In how many lines of the listing below does "check" appear? Reply with the number only.

· · · · ·

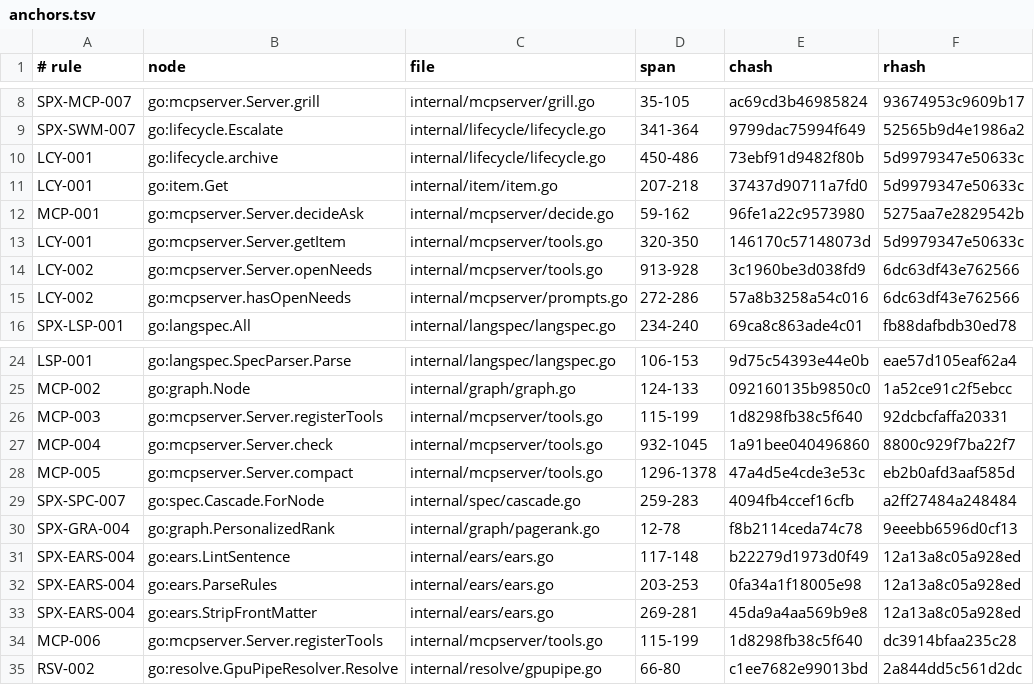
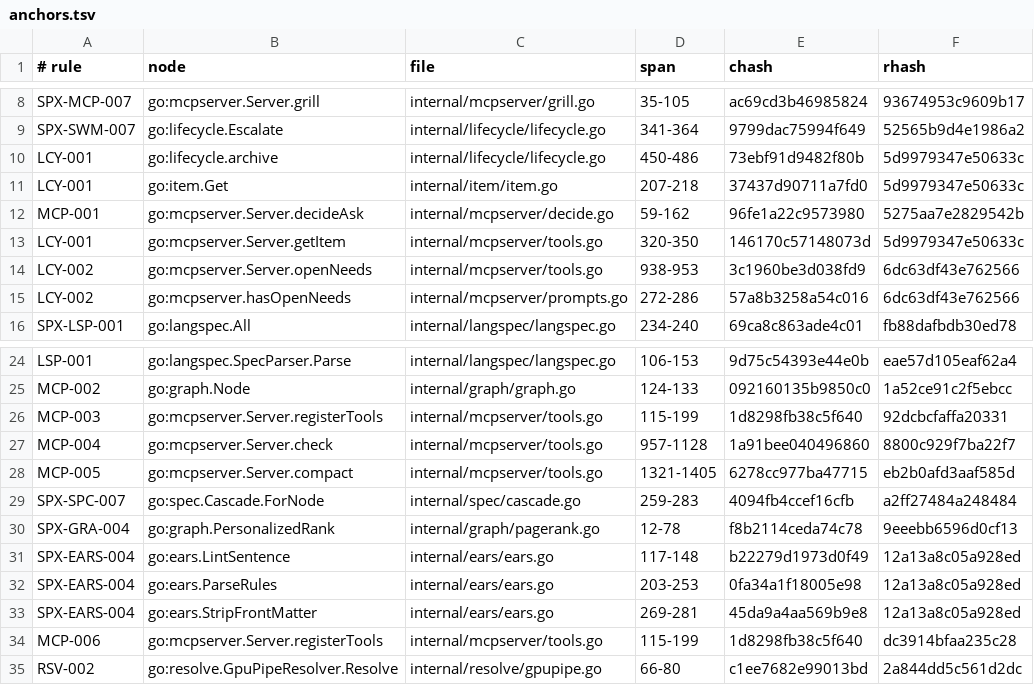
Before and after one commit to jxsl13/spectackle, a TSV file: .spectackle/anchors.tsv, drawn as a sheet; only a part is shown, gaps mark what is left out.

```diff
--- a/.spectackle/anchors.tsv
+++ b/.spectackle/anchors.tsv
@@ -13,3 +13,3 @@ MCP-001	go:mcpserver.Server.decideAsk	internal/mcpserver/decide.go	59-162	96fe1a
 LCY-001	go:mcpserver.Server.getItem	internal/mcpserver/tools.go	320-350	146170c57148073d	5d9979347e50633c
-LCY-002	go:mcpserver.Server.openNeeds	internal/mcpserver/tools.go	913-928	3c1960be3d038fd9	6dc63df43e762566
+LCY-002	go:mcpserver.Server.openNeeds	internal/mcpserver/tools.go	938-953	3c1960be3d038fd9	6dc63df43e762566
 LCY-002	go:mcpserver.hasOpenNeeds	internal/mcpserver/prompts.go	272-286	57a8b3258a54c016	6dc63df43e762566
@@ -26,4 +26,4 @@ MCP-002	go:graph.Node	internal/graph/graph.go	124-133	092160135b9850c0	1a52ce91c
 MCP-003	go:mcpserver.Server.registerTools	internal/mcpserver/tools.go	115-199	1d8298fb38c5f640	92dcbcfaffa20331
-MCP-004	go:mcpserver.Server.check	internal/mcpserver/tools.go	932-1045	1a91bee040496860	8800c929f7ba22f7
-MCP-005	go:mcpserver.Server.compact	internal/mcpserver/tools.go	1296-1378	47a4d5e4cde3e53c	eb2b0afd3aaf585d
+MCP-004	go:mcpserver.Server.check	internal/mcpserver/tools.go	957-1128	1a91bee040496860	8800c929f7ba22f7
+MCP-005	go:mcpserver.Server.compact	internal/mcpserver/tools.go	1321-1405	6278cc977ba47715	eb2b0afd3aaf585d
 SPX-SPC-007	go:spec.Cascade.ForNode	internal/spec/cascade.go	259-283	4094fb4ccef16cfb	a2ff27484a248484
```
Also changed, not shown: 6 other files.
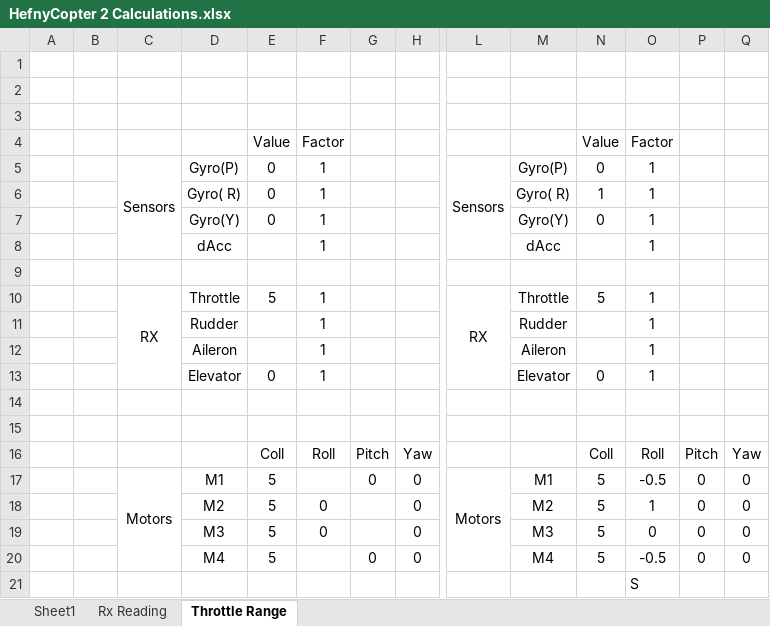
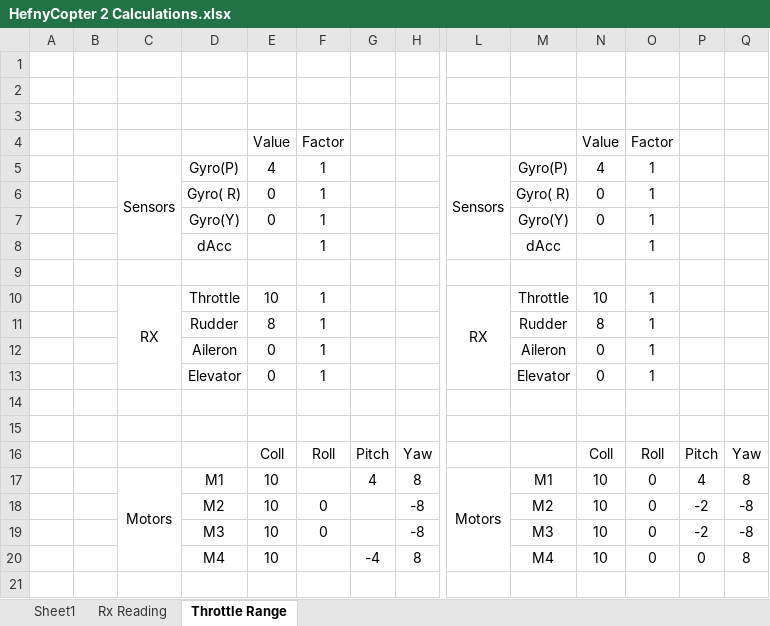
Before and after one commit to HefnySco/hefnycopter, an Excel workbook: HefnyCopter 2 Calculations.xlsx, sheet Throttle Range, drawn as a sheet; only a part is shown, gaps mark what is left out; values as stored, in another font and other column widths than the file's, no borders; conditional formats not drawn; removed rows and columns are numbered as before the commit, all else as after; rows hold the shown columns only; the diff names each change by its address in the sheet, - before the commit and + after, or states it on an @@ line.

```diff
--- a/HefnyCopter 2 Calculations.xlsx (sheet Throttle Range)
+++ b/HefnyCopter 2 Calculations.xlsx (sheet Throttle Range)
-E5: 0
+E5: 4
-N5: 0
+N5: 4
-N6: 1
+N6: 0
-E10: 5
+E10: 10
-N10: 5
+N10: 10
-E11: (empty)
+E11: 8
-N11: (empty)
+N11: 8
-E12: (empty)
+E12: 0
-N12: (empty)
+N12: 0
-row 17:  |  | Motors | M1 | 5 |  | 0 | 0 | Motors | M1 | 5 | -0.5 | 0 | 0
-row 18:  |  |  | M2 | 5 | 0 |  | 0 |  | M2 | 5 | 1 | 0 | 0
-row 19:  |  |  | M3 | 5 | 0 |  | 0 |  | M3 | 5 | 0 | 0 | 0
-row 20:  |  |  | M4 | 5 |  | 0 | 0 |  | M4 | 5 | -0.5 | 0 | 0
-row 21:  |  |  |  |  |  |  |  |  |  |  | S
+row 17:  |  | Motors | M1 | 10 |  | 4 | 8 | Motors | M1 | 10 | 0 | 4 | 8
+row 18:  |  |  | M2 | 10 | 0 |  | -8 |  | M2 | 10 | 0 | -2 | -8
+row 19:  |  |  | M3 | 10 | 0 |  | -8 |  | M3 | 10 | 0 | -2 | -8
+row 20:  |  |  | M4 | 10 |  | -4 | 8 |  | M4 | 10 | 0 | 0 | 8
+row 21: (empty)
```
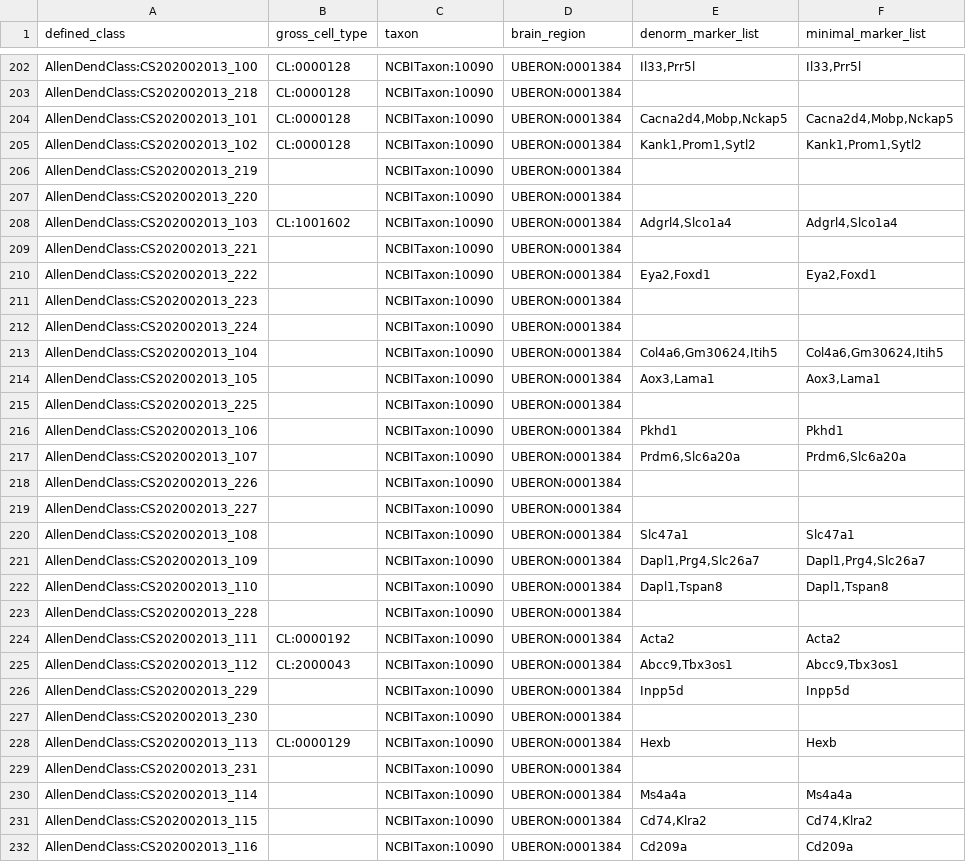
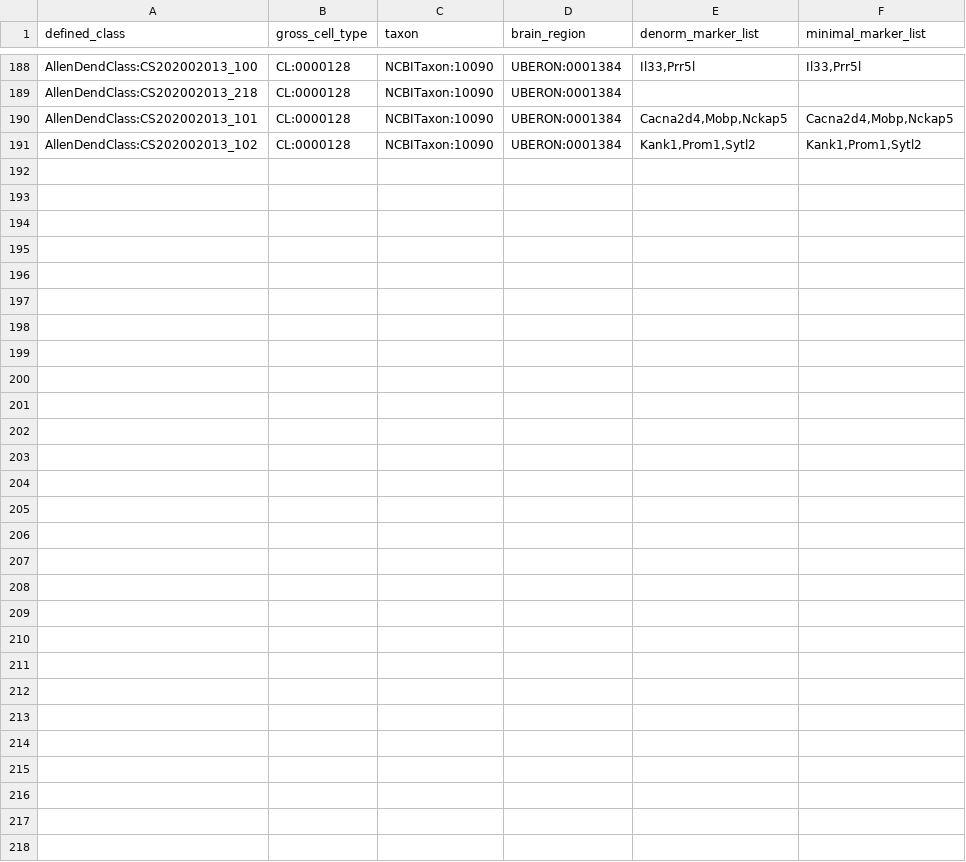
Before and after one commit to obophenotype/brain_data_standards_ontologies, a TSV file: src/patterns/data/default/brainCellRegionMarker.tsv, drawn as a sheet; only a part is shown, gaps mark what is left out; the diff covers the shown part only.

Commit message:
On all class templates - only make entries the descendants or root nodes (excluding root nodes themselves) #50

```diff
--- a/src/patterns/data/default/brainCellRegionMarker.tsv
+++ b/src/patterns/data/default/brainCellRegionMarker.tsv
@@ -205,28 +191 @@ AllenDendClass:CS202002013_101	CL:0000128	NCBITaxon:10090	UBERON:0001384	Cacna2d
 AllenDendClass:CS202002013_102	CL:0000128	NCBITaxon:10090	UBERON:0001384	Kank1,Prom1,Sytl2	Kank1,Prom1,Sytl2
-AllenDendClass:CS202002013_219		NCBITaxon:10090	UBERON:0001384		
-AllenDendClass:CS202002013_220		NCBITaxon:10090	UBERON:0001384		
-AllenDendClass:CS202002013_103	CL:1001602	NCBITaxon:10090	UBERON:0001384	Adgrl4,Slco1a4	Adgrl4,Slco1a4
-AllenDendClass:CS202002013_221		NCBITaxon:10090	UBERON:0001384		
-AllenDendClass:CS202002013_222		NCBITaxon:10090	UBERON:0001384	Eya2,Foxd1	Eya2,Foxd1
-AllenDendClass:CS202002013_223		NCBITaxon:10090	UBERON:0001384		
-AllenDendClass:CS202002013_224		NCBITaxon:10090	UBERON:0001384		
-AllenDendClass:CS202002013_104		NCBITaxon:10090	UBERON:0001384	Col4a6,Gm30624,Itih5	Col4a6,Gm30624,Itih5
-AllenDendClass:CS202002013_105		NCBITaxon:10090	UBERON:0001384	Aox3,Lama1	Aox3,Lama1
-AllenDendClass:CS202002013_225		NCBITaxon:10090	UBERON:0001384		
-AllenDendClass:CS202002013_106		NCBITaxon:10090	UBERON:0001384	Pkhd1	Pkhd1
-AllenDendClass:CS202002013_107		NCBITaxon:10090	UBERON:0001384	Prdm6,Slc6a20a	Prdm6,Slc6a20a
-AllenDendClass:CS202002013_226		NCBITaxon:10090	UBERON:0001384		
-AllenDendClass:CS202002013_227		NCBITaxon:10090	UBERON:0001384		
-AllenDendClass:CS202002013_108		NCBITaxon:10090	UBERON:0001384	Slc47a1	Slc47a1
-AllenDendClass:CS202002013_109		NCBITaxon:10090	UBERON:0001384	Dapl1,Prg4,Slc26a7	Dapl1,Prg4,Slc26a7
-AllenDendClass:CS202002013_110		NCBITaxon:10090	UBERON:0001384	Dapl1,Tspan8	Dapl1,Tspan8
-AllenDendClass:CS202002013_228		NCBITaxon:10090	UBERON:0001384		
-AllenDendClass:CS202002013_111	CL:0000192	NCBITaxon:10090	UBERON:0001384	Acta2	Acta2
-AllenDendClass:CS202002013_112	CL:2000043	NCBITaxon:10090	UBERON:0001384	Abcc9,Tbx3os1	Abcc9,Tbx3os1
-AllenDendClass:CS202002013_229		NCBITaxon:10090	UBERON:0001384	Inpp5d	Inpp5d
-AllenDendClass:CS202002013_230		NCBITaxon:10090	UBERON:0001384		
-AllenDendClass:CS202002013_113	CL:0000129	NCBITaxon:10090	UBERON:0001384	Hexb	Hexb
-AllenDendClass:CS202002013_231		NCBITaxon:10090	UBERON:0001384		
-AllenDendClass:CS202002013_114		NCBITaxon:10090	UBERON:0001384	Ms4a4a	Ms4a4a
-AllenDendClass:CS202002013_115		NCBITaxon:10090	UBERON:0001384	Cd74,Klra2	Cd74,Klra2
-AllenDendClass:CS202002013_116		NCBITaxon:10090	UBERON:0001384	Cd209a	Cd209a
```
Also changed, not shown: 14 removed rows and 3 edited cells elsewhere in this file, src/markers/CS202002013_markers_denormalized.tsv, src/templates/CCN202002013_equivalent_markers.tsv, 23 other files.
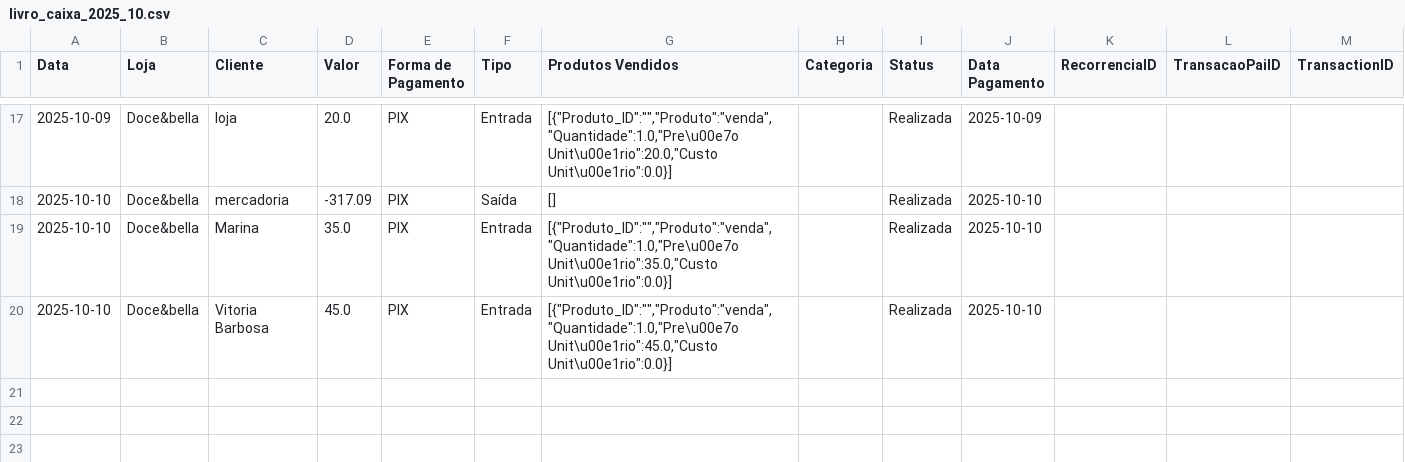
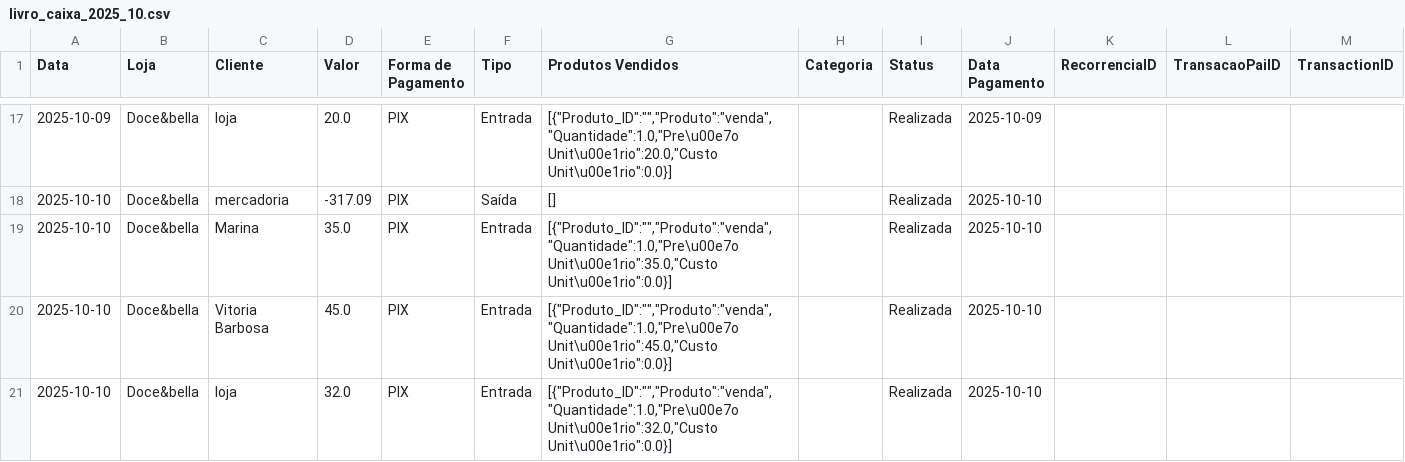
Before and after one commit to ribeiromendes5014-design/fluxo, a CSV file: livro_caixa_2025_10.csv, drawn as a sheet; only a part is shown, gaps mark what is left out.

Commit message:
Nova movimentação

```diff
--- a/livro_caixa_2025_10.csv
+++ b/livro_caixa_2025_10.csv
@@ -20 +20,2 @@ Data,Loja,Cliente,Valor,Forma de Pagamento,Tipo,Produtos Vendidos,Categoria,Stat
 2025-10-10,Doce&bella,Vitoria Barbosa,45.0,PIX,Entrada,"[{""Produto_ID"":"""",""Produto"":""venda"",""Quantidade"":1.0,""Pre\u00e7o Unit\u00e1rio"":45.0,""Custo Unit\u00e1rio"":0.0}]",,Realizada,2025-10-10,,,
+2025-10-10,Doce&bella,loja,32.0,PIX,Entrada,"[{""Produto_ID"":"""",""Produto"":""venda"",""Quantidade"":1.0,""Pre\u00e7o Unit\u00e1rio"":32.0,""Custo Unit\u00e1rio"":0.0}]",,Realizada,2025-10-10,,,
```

· · · · ·

Solution for this problem: 2